Yup. Jacintha Farquar. Again. Here to moan in your lugholes about whatever turgid pap you writers seem to think you can hurl at us poor readers with no comeback.
I mean, here to help you aspiring novelists hone your art and improve your technique.
Life Lessons for Writers – Seven: Cultural References
You, yes, you, stop looking away as if this has nothing to do with you because you know you have done it. You will have dropped the names of movies you love, references to books or music you love and that esoteric hobby of yours, somehow into your magnum opus.
Along comes the reader who is twenty years older or younger than you, loving the book and then POW – you’ve lost them. They don’t care that your main character likes listening to Swooky Pizzaface or that the classic scene in Toy Story Two Hundred and Twenty Three was just soo funny. And maybe you were thinking all your fly fishing pals were going to just love that reference on page sixty-two of your post-apocalyptic novel? Well all two of them who ever read the book might do, but for the rest of your readership you’d probably have more reach by mentioning J.R. Hartley…
Did I lose you on that one?
Go Google it.
That makes my point.
One person’s cool cultural reference is another’s ‘Huh?’ or even ‘Ugh’.
Then we come with anachronisms.
Why is it every damn character in the future has a secret passion for 21st Century movies/books/HipHop or history? Now I know for a fact there will be some of you reading this who will be saying ‘Yes, well I have a passion for 4th Century BCE Greco-Roman pottery’. Well good for you if you do, but you know what? There is a reason shows and books about that are not topping any popularity charts.
My son, Moons, won’t even watch a film from the 1990s as he says the visual quality is too crap so by the time we get another century on things from this time will just be sad and dated in the minds of most.
You may fondly imagine readers are smiling as you name check the entire cast of Farscape, but no, they won’t be. They will be being reminded that they are reading a frigging book set five hundred years in the future in which the main character has an utterly unlikely obsession with an old show they never even liked themselves. You will have broken their reading immersion at best and alienated them at worst.
It is not an effing ‘easter egg’ it’s a bloody shambles.
And what about if you write in the past?
Get your facts right. It is not hard to learn when various items were discovered/invented, Google is your friend.
Don’t have someone in Tudor times wave a red rag at a bull – that kind of bull fighting didn’t exist then, and a ‘waving a red rag’ meant flapping your tongue to no good end.

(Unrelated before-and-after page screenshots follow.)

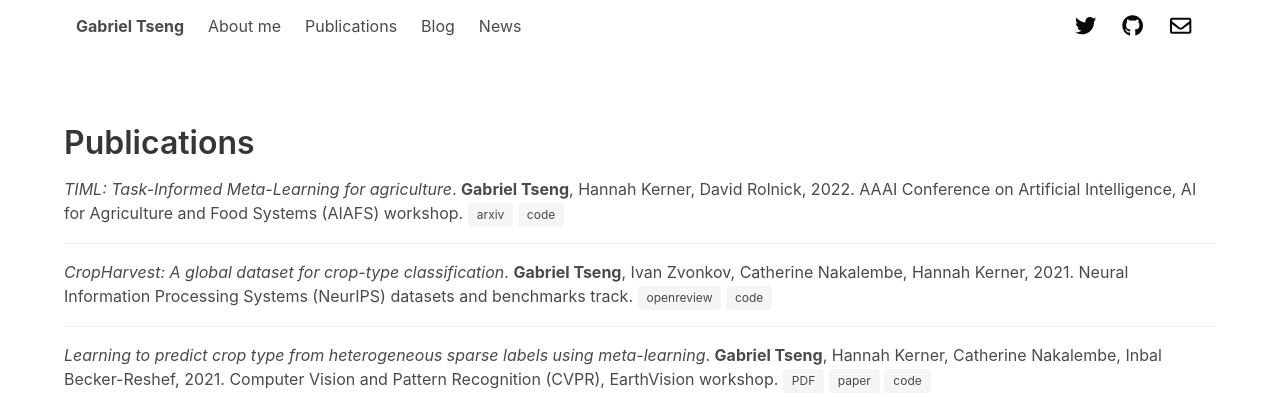
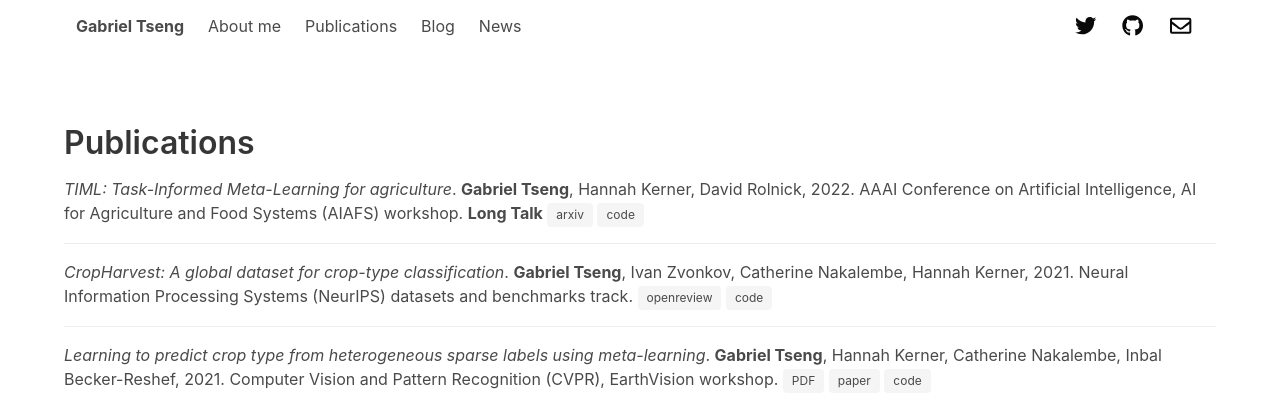
Before and after one commit to gabrieltseng/gabrieltseng.github.io, a Jekyll site: the page built from _pages/publications.html, in a window 1280 px wide. Shown: the top 397 px of the page. Built offline with Jekyll 4.4.1, drawn with Linux system fonts in a browser that asks for light colours; nearby versions of some CDN libraries; a style sheet for code colours, icons or effects is not loaded.

Commit message:
Update TIML

```diff
--- a/_data/publications.yml
+++ b/_data/publications.yml
@@ -10,6 +10,7 @@
       link: https://arxiv.org/abs/2202.02124
     - tag: code
       link: https://github.com/nasaharvest/timl
+  misc: Long Talk
 - title: "CropHarvest: A global dataset for crop-type classification"
   authors:
     - Gabriel Tseng
```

Don’t have your Viking feeling his heart pumping to circulate the blood around his body, no one knew it did that then.
Don’t have a character in the Wars of the Roses thinking about the cells in his body, or talking about a virus or about bacteria – or even germs. They were not known about then.
Don’t have your Roman Senator say he is going to handbag someone or that he fights according to Queensbury rules…
So in brief make sure your cultural references fit the culture.
- Don’t try and shoehorn in pop-culture references to the present day in your distant times sci-fi. Far from being something the modern reader can relate to you will alienate those who dislike your referenced material and break the reading immersion of everyone else.
- Do check that whatever cultural references you do use fit the setting both historically and – well, yes, culturally.
- Don’t impose your own boring geekdom on your poor bloody readers thinking you look clever. You don’t, you look an effing pratt!
And if that hasn’t sent you scurrying back to your keyboard looking for the delete key I don’t know what will. So sod off unless you are going to make me another Bloody Mary…